◆ Problem to solve ◆
Find the number of lines below in which the word "research" appears, and write that number only.

◆ Recorded data ◆
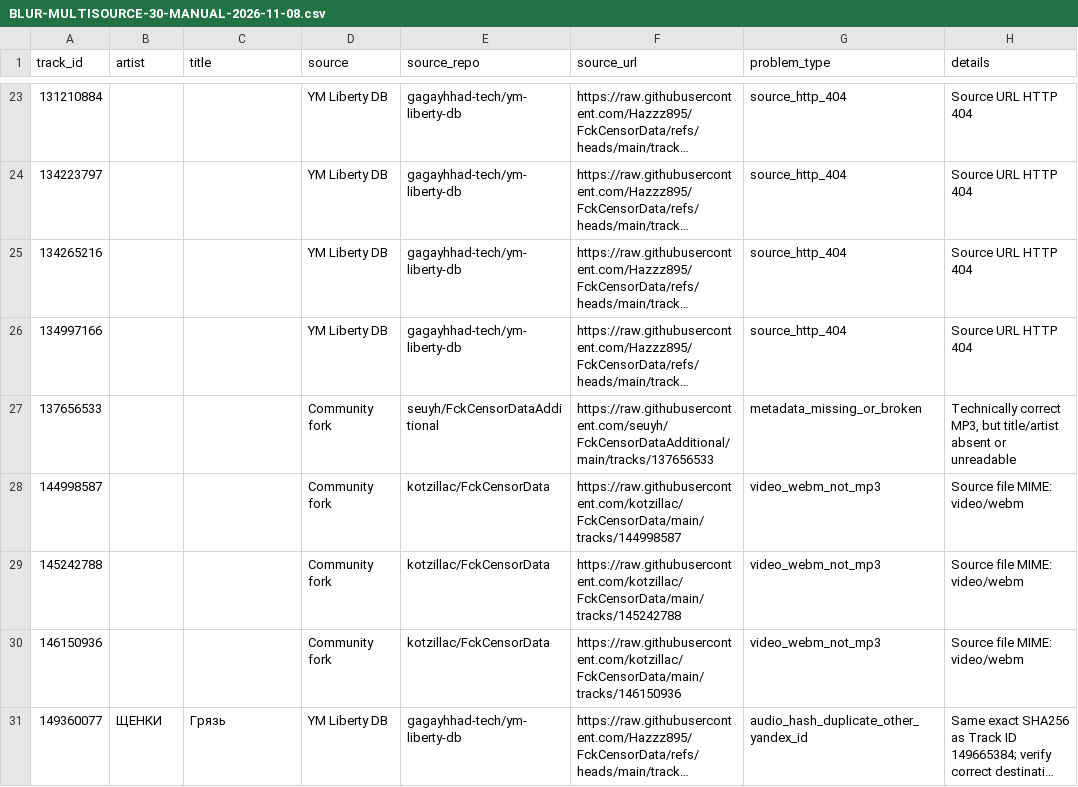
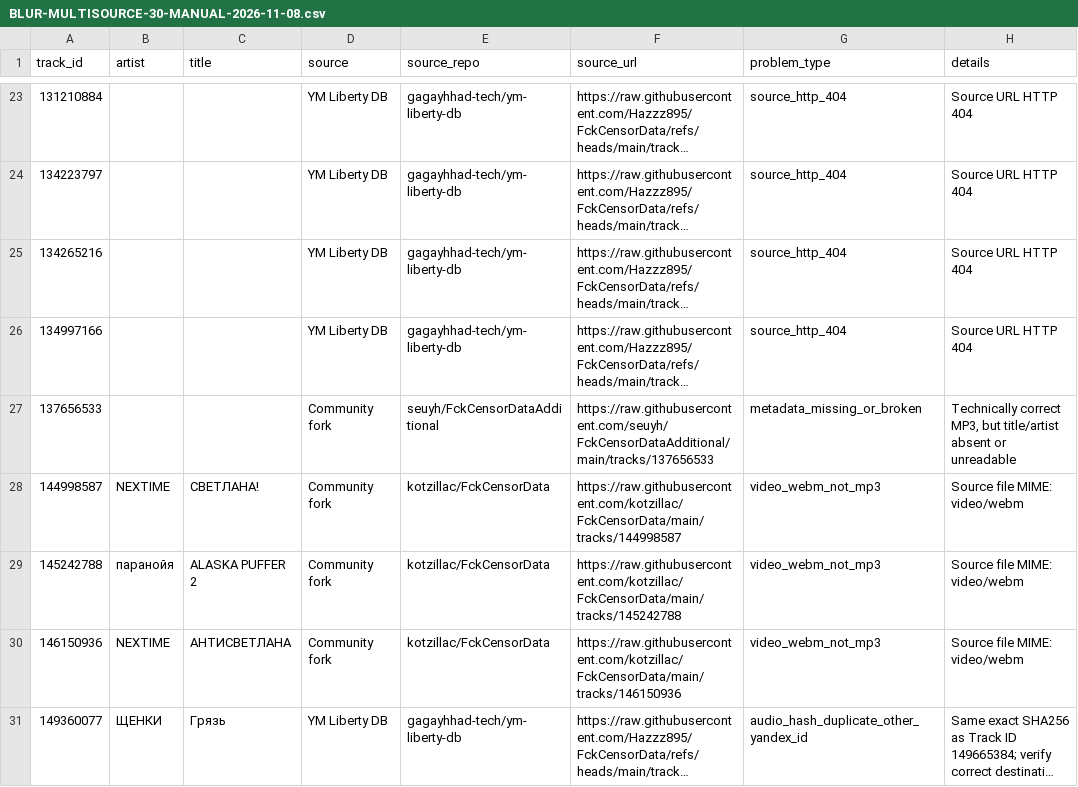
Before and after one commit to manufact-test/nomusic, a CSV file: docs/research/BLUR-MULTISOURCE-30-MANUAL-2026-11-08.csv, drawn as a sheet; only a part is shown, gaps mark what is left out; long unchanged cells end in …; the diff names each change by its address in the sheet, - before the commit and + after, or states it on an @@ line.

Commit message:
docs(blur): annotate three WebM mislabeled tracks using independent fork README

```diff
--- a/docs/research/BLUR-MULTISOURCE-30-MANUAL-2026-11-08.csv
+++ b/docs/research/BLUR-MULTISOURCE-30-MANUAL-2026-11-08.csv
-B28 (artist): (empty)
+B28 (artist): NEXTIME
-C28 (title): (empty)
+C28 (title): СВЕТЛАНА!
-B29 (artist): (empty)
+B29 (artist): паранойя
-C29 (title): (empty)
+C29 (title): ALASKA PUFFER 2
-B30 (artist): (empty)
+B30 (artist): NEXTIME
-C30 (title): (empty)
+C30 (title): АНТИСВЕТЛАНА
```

◆ Expected answer ◆
3